Microsoft has carried out long-term plans to end customer support for its Windows XP operating system, and that could leave financial and health-care information stored by businesses vulnerable to hackers.
That's because a majority of those using the 12-year-old operating system are businesses, including big banks, according to Bridget Carey, CNET senior editor.
While it may not be apparent to bank account holders, about 95 percent of ATMs in the U.S. run Windows XP.
"Banks are now spending a lot of money to refurbish their ATMs. They're even paying Microsoft (MSFT) to extend their protection just for a few months just while they get their act together and build new ATM machines with different software," Carey said.
Individual Windows XP users should also upgrade to a new operating system, Carey said.

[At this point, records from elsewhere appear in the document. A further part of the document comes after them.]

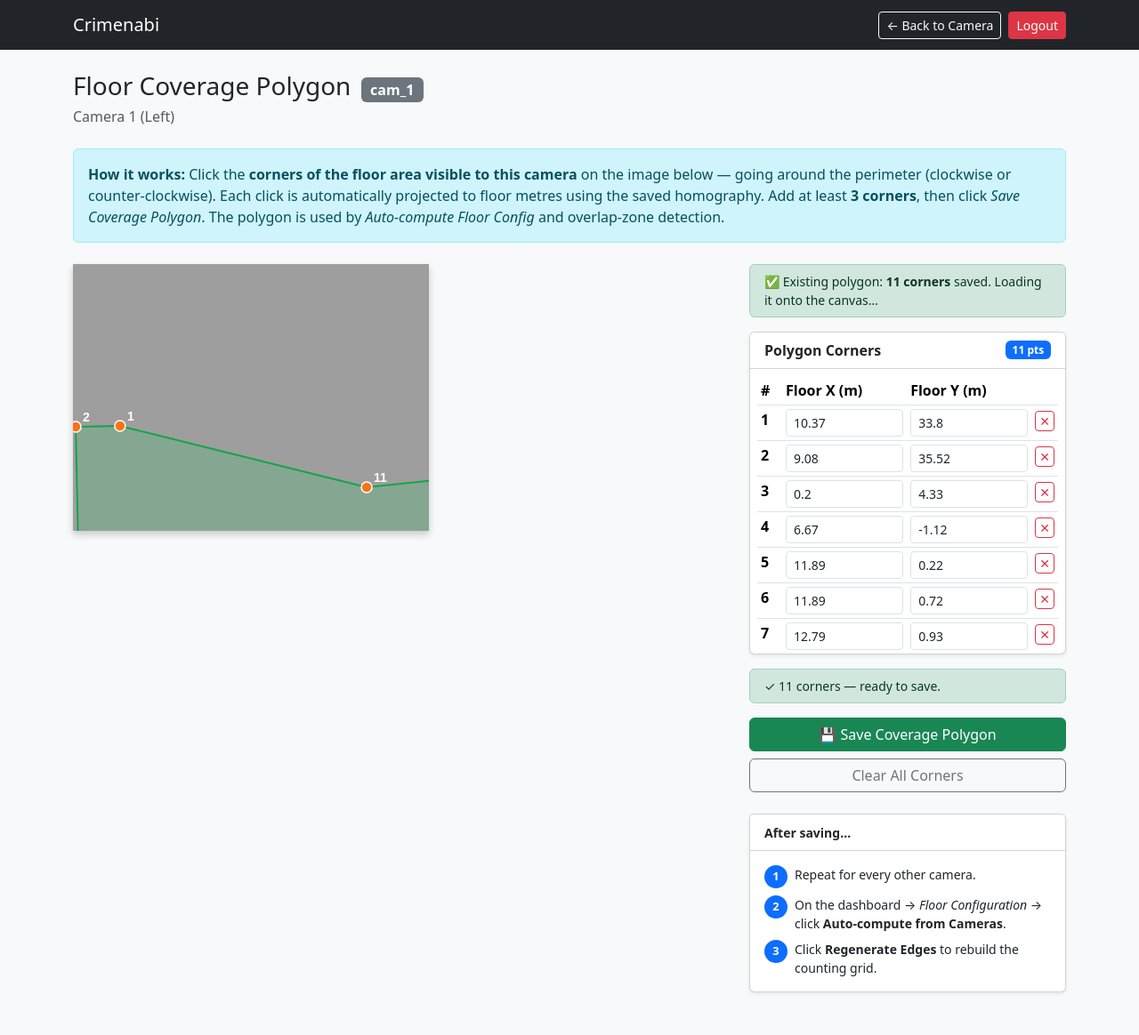
After one commit to VariPhiGen/crowd_management, a Flask app: page /camera/cam_1/coverage in a window 1280 px wide. The commit adds this page. Shown: the whole page at 89% size. Run offline with Flask 3, Linux system fonts and the light colour scheme; the visitor is signed in with stand-in values (Sample User, id 1).

Commit message:
feat: floor coverage polygon UI — click corners on camera frame, auto-projects to floor metres via homography
Made-with: Cursor

```diff
--- a/web_ui/app.py
+++ b/web_ui/app.py
@@ -756,6 +756,35 @@ def camera_ocr_region(cam_id):
 
     return render_template('ocr_region.html', camera=camera)
 
+@app.route('/camera/<cam_id>/coverage', methods=['GET', 'POST'])
+def camera_coverage(cam_id):
+    """Interactive canvas UI for drawing the floor coverage polygon."""
+    cameras = get_cameras()
+    camera  = next((c for c in cameras if c['id'] == cam_id), None)
+    if not camera:
+        return "Camera not found", 404
+
+    if request.method == 'POST':
+        try:
+            data = request.get_json()
+            polygon = data.get('polygon')   # list of [floor_x, floor_y] in metres
+            if not polygon or len(polygon) < 3:
+                return jsonify({'success': False, 'error': 'Need at least 3 corner points.'})
+            with open(CAMERAS_CFG, 'r') as f:
+                cfg_data = json.load(f)
+            for c in cfg_data.get('cameras', []):
+                if c['id'] == cam_id:
+                    c['floor_coverage_polygon'] = [[float(p[0]), float(p[1])] for p in polygon]
+                    break
+            with open(CAMERAS_CFG, 'w') as f:
+                json.dump(cfg_data, f, indent=4)
+            return jsonify({'success': True, 'count': len(polygon)})
+        except Exception as e:
+            return jsonify({'success': False, 'error': str(e)})
+
+    return render_template('coverage.html', camera=camera)
+
+
 @app.route('/camera/<cam_id>/calibrate', methods=['GET', 'POST'])
 def camera_calibrate(cam_id):
     """Interactive canvas UI for selecting homography calibration points."""
--- a/web_ui/templates/camera.html
+++ b/web_ui/templates/camera.html
@@ -24,6 +24,7 @@
         <div>
             <a href="/camera/{{ camera.id }}/ocr_region" class="btn btn-warning me-2">Set OCR Region</a>
             <a href="/camera/{{ camera.id }}/calibrate" class="btn btn-info me-2">Calibrate Homography</a>
+            <a href="/camera/{{ camera.id }}/coverage" class="btn btn-success me-2">🗺 Draw Coverage</a>
             <form method="POST" action="/camera/{{ camera.id }}/delete" class="d-inline" onsubmit="return confirm('Remove camera {{ camera.name }} ({{ camera.id }}) from config?');">
                 <button type="submit" class="btn btn-outline-danger">Delete Camera</button>
             </form>
--- /dev/null
+++ b/web_ui/templates/coverage.html
@@ -0,0 +1,377 @@
+<!DOCTYPE html>
+<html lang="en">
+<head>
+    <meta charset="UTF-8">
+    <meta name="viewport" content="width=device-width, initial-scale=1.0">
+    <title>Floor Coverage Polygon — {{ camera.name }}</title>
+    <link href="https://cdn.jsdelivr.net/npm/bootstrap@5.3.2/dist/css/bootstrap.min.css" rel="stylesheet">
+    <style>
+        #canvas-wrap {
+            position: relative;
+            display: inline-block;
+            background: #000;
+            box-shadow: 0 4px 8px rgba(0,0,0,.2);
+        }
+        canvas { display: block; cursor: crosshair; }
+        .step-badge {
+            display: inline-flex;
+            align-items: center;
+            justify-content: center;
+            width: 26px; height: 26px;
+            border-radius: 50%;
+            font-weight: 700;
+            font-size: .8rem;
+            background: #0d6efd;
+            color: #fff;
+            flex-shrink: 0;
+        }
+    </style>
+</head>
+<body class="bg-light">
+
+<nav class="navbar navbar-expand-lg navbar-dark bg-dark mb-4">
+    <div class="container">
+        <a class="navbar-brand" href="/">Crimenabi</a>
+        <div class="d-flex gap-2">
+            <a href="/camera/{{ camera.id }}" class="btn btn-outline-light btn-sm">← Back to Camera</a>
+            <a href="/logout" class="btn btn-danger btn-sm">Logout</a>
+        </div>
+    </div>
+</nav>
+
+<div class="container mb-5">
+    <h3 class="mb-1">
+        Floor Coverage Polygon
+        <span class="badge bg-secondary fs-6 ms-1">{{ camera.id }}</span>
+    </h3>
+    <p class="text-muted mb-4">{{ camera.name }}</p>
+
+    <!-- Instructions -->
+    <div class="alert alert-info mb-4">
+        <strong>How it works:</strong>
+        Click the <strong>corners of the floor area visible to this camera</strong> on the image below —
+        going around the perimeter (clockwise or counter-clockwise).
+        Each click is automatically projected to floor metres using the saved homography.
+        Add at least <strong>3 corners</strong>, then click <em>Save Coverage Polygon</em>.
+        The polygon is used by <em>Auto-compute Floor Config</em> and overlap-zone detection.
+    </div>
+
+    {% if not camera.homography_matrix %}
+    <div class="alert alert-warning">
+        ⚠ This camera has no homography yet.
+        <a href="/camera/{{ camera.id }}/calibrate" class="alert-link">Run homography calibration first</a>
+        so pixel clicks can be auto-converted to floor metres.
+        You can still draw the polygon manually by editing the coordinates in the table.
+    </div>
+    {% endif %}
+
+    <div class="row g-4">
+        <!-- ── Canvas ── -->
+        <div class="col-lg-8">
+            <p id="loading-msg" class="text-muted my-5 text-center">Loading camera frame…</p>
+            <div id="canvas-wrap" style="display:none;">
+                <canvas id="cvs"></canvas>
+            </div>
+        </div>
+
+        <!-- ── Sidebar ── -->
+        <div class="col-lg-4">
+
+            <!-- Existing polygon badge -->
+            {% if camera.floor_coverage_polygon %}
+            <div class="alert alert-success py-2 small mb-3">
+                ✅ Existing polygon: <strong>{{ camera.floor_coverage_polygon | length }} corners</strong> saved.
+                Loading it onto the canvas…
+            </div>
+            {% endif %}
+
+            <!-- Corner table -->
+            <div class="card shadow-sm mb-3">
+                <div class="card-header bg-white d-flex justify-content-between align-items-center py-2">
+                    <span class="fw-semibold">Polygon Corners</span>
+                    <span class="badge bg-primary" id="pt-count">0 pts</span>
+                </div>
+                <div class="card-body p-2" style="max-height:320px;overflow-y:auto;">
+                    <table class="table table-sm mb-0" id="pt-table">
+                        <thead>
+                            <tr>
+                                <th style="width:28px">#</th>
+                                <th>Floor X (m)</th>
+                                <th>Floor Y (m)</th>
+                                <th></th>
+                            </tr>
+                        </thead>
+                        <tbody id="pt-body">
+                            <tr id="empty-row">
+                                <td colspan="4" class="text-center text-muted small py-3">Click corners on the image.</td>
+                            </tr>
+                        </tbody>
+                    </table>
+                </div>
+            </div>
+
+            <!-- Status -->
+            <div id="status-msg" class="alert alert-warning small py-2 mb-3">
+                Click at least 3 corners to enable saving.
+            </div>
+
+            <!-- Buttons -->
+            <div class="d-grid gap-2">
+                <button id="btn-save" class="btn btn-success" disabled>
+                    💾 Save Coverage Polygon
+                </button>
+                <button id="btn-clear" class="btn btn-outline-secondary" disabled>
+                    Clear All Corners
+                </button>
+            </div>
+
+            <div id="save-result" class="alert mt-3" style="display:none;"></div>
+
+            <!-- Steps guide -->
+            <div class="card mt-4 shadow-sm">
+                <div class="card-header bg-white py-2"><span class="fw-semibold small">After saving…</span></div>
+                <div class="card-body p-3">
+                    <div class="d-flex gap-2 align-items-start mb-2">
+                        <span class="step-badge">1</span>
+                        <span class="small">Repeat for every other camera.</span>
+                    </div>
+                    <div class="d-flex gap-2 align-items-start mb-2">
+                        <span class="step-badge">2</span>
+                        <span class="small">On the dashboard → <em>Floor Configuration</em> → click <strong>Auto-compute from Cameras</strong>.</span>
+                    </div>
+                    <div class="d-flex gap-2 align-items-start">
+                        <span class="step-badge">3</span>
+                        <span class="small">Click <strong>Regenerate Edges</strong> to rebuild the counting grid.</span>
+                    </div>
+                </div>
+            </div>
+        </div>
+    </div>
+</div>
+
+<script src="https://cdn.jsdelivr.net/npm/bootstrap@5.3.2/dist/js/bootstrap.bundle.min.js"></script>
+<script>
+// ── Data from server ───────────────────────────────────────────────────────
+const CAM_ID      = {{ camera.id | tojson }};
+const HAS_HOMO    = {{ (camera.homography_matrix is not none and camera.homography_matrix) | tojson }};
+const HOMOGRAPHY  = HAS_HOMO ? {{ (camera.homography_matrix or []) | tojson }} : null;
+const EXISTING_PX = {{ (camera.calibration_points.image_points  if camera.calibration_points else []) | tojson }};
+const EXISTING_FL = {{ (camera.calibration_points.floor_points   if camera.calibration_points else []) | tojson }};
+const SAVED_POLY  = {{ (camera.floor_coverage_polygon or []) | tojson }};
+
+// ── Canvas setup ───────────────────────────────────────────────────────────
+const cvs  = document.getElementById('cvs');
+const ctx  = cvs.getContext('2d');
+const wrap = document.getElementById('canvas-wrap');
+
+let IMG_W = 1, IMG_H = 1;
+let corners = [];   // [{px, py, fx, fy}]  px/py = pixel, fx/fy = floor metres
+
+const img = new Image();
+img.src   = `/api/camera/${CAM_ID}/frame`;
+
+img.onload = () => {
+    document.getElementById('loading-msg').style.display = 'none';
+    wrap.style.display = 'inline-block';
+    IMG_W = img.naturalWidth;
+    IMG_H = img.naturalHeight;
+    cvs.width  = IMG_W;
+    cvs.height = IMG_H;
+    // Fit to container
+    const maxW = wrap.parentElement.clientWidth;
+    if (IMG_W > maxW) { cvs.style.width = '100%'; cvs.style.height = 'auto'; }
+
+    // Pre-load saved polygon converted back to pixel space
+    if (SAVED_POLY.length >= 3 && HAS_HOMO) {
+        SAVED_POLY.forEach(fp => {
+            const px = floorToPixel(fp[0], fp[1]);
+            if (px) corners.push({ px: px[0], py: px[1], fx: fp[0], fy: fp[1] });
+        });
+    }
+    redraw();
+    updateUI();
+};
+img.onerror = () => {
+    document.getElementById('loading-msg').innerHTML =
+        '<span class="text-danger">Failed to load frame. Check S3 source.</span>';
+};
+
+// ── Homography helpers ─────────────────────────────────────────────────────
+function pixelToFloor(px, py) {
+    if (!HOMOGRAPHY) return null;
+    // H is stored row-major [[h00,h01,h02],[h10,h11,h12],[h20,h21,h22]]
+    const H = HOMOGRAPHY;
+    const w = H[2][0]*px + H[2][1]*py + H[2][2];
+    if (Math.abs(w) < 1e-10) return null;
+    const fx = (H[0][0]*px + H[0][1]*py + H[0][2]) / w;
+    const fy = (H[1][0]*px + H[1][1]*py + H[1][2]) / w;
+    return [fx, fy];
+}
+
+function floorToPixel(fx, fy) {
+    if (!HOMOGRAPHY) return null;
+    // Invert H for back-projection  (simple 3x3 inversion)
+    const H = HOMOGRAPHY;
+    // det
+    const a = H[0], b = H[1], c = H[2];
+    const det = a[0]*(b[1]*c[2]-b[2]*c[1]) - a[1]*(b[0]*c[2]-b[2]*c[0]) + a[2]*(b[0]*c[1]-b[1]*c[0]);
+    if (Math.abs(det) < 1e-12) return null;
+    const inv = [
+        [(b[1]*c[2]-b[2]*c[1])/det, (a[2]*c[1]-a[1]*c[2])/det, (a[1]*b[2]-a[2]*b[1])/det],
+        [(b[2]*c[0]-b[0]*c[2])/det, (a[0]*c[2]-a[2]*c[0])/det, (a[2]*b[0]-a[0]*b[2])/det],
+        [(b[0]*c[1]-b[1]*c[0])/det, (a[1]*c[0]-a[0]*c[1])/det, (a[0]*b[1]-a[1]*b[0])/det],
+    ];
+    const w = inv[2][0]*fx + inv[2][1]*fy + inv[2][2];
+    if (Math.abs(w) < 1e-10) return null;
+    const px = (inv[0][0]*fx + inv[0][1]*fy + inv[0][2]) / w;
+    const py = (inv[1][0]*fx + inv[1][1]*fy + inv[1][2]) / w;
+    return [px, py];
+}
+
+// ── Mouse handler ──────────────────────────────────────────────────────────
+function getCanvasPos(e) {
+    const r  = cvs.getBoundingClientRect();
+    const sx = IMG_W / r.width;
+    const sy = IMG_H / r.height;
+    return [(e.clientX - r.left) * sx, (e.clientY - r.top) * sy];
+}
+
+cvs.addEventListener('click', e => {
+    const [px, py] = getCanvasPos(e);
+    const floor    = pixelToFloor(px, py);
+    corners.push({
+        px: Math.round(px), py: Math.round(py),
+        fx: floor ? parseFloat(floor[0].toFixed(3)) : 0.0,
+        fy: floor ? parseFloat(floor[1].toFixed(3)) : 0.0,
+    });
+    redraw();
+    updateUI();
+});
+
+// ── Canvas drawing ─────────────────────────────────────────────────────────
+function redraw() {
+    ctx.drawImage(img, 0, 0);
+
+    if (corners.length === 0) return;
+
+    // Filled semi-transparent polygon
+    ctx.beginPath();
+    ctx.moveTo(corners[0].px, corners[0].py);
+    corners.forEach(c => ctx.lineTo(c.px, c.py));
+    ctx.closePath();
+    ctx.fillStyle   = 'rgba(34, 197, 94, 0.20)';
+    ctx.fill();
+    ctx.strokeStyle = '#16a34a';
+    ctx.lineWidth   = 2;
+    ctx.stroke();
+
+    // Draw corner points
+    corners.forEach((c, i) => {
+        ctx.beginPath();
+        ctx.arc(c.px, c.py, 6, 0, 2*Math.PI);
+        ctx.fillStyle   = '#f97316';
+        ctx.fill();
+        ctx.strokeStyle = '#fff';
+        ctx.lineWidth   = 1.5;
+        ctx.stroke();
+
+        ctx.fillStyle = '#fff';
+        ctx.font      = 'bold 14px Arial';
+        ctx.fillText(i + 1, c.px + 8, c.py - 6);
+    });
+}
+
+// ── Sidebar UI ─────────────────────────────────────────────────────────────
+function updateUI() {
+    const tbody  = document.getElementById('pt-body');
+    const count  = document.getElementById('pt-count');
+    const status = document.getElementById('status-msg');
+    const btnSv  = document.getElementById('btn-save');
+    const btnCl  = document.getElementById('btn-clear');
+
+    count.textContent = corners.length + ' pts';
+
+    if (corners.length === 0) {
+        tbody.innerHTML = '<tr id="empty-row"><td colspan="4" class="text-center text-muted small py-3">Click corners on the image.</td></tr>';
+        btnSv.disabled  = true;
+        btnCl.disabled  = true;
+        status.className     = 'alert alert-warning small py-2 mb-3';
+        status.textContent   = 'Click at least 3 corners to enable saving.';
+        return;
+    }
+
+    tbody.innerHTML = corners.map((c, i) => `
+        <tr>
+            <td class="fw-bold">${i+1}</td>
+            <td><input type="number" step="0.001" class="form-control form-control-sm"
+                       value="${c.fx}" onchange="updateCorner(${i},'x',this.value)"></td>
+            <td><input type="number" step="0.001" class="form-control form-control-sm"
+                       value="${c.fy}" onchange="updateCorner(${i},'y',this.value)"></td>
+            <td><button class="btn btn-sm btn-outline-danger px-1 py-0"
+                        onclick="removeCorner(${i})">✕</button></td>
+        </tr>`).join('');
+
+    btnCl.disabled = false;
+
+    if (corners.length < 3) {
+        btnSv.disabled       = true;
+        status.className     = 'alert alert-warning small py-2 mb-3';
+        status.textContent   = `${3 - corners.length} more corner(s) needed.`;
+    } else {
+        btnSv.disabled       = false;
+        status.className     = 'alert alert-success small py-2 mb-3';
+        status.textContent   = `✓ ${corners.length} corners — ready to save.`;
+    }
+}
+
+window.updateCorner = (i, axis, val) => {
+    if (axis === 'x') corners[i].fx = parseFloat(val) || 0;
+    if (axis === 'y') corners[i].fy = parseFloat(val) || 0;
+};
+window.removeCorner = (i) => { corners.splice(i, 1); redraw(); updateUI(); };
+
+document.getElementById('btn-clear').addEventListener('click', () => {
+    if (confirm('Clear all corners?')) { corners = []; redraw(); updateUI(); }
+});
+
+// ── Save ───────────────────────────────────────────────────────────────────
+document.getElementById('btn-save').addEventListener('click', () => {
+    if (corners.length < 3) return;
+    const btn = document.getElementById('btn-save');
+    btn.disabled     = true;
+    btn.textContent  = 'Saving…';
+
+    const polygon = corners.map(c => [c.fx, c.fy]);
+
+    fetch(`/camera/${CAM_ID}/coverage`, {
+        method:  'POST',
+        headers: { 'Content-Type': 'application/json' },
+        body:    JSON.stringify({ polygon }),
+    })
+    .then(r => r.json())
+    .then(d => {
+        const el = document.getElementById('save-result');
+        el.style.display = 'block';
+        if (d.success) {
+            el.className   = 'alert alert-success mt-3';
+            el.innerHTML   = `✅ <strong>Coverage polygon saved!</strong> ${d.count} corners written to cameras.json.<br>
+                              <small class="text-muted">Next: run <em>Auto-compute from Cameras</em> on the dashboard to update floor dimensions.</small>`;
+        } else {
+            el.className   = 'alert alert-danger mt-3';
+            el.textContent = 'Error: ' + d.error;
+        }
+        btn.disabled    = false;
+        btn.textContent = '💾 Save Coverage Polygon';
+    })
+    .catch(() => {
+        const el = document.getElementById('save-result');
+        el.style.display = 'block';
+        el.className     = 'alert alert-danger mt-3';
+        el.textContent   = 'Network or server error.';
+        btn.disabled    = false;
+        btn.textContent = '💾 Save Coverage Polygon';
+    });
+});
+</script>
+</body>
+</html>
```
Also changed, not shown: web_ui/templates/dashboard.html (+8 -0 lines).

"It's not that a hacker is going to figure out how to crack it, but now there's nothing to stop them," Carey said. "You have to upgrade, because right now if you don't, you have a big target painted on your computer. For a while now, we've know that this was the day that Windows will no longer send out a patch if there was a vulnerability or a security problem that's discovered now," Carey said.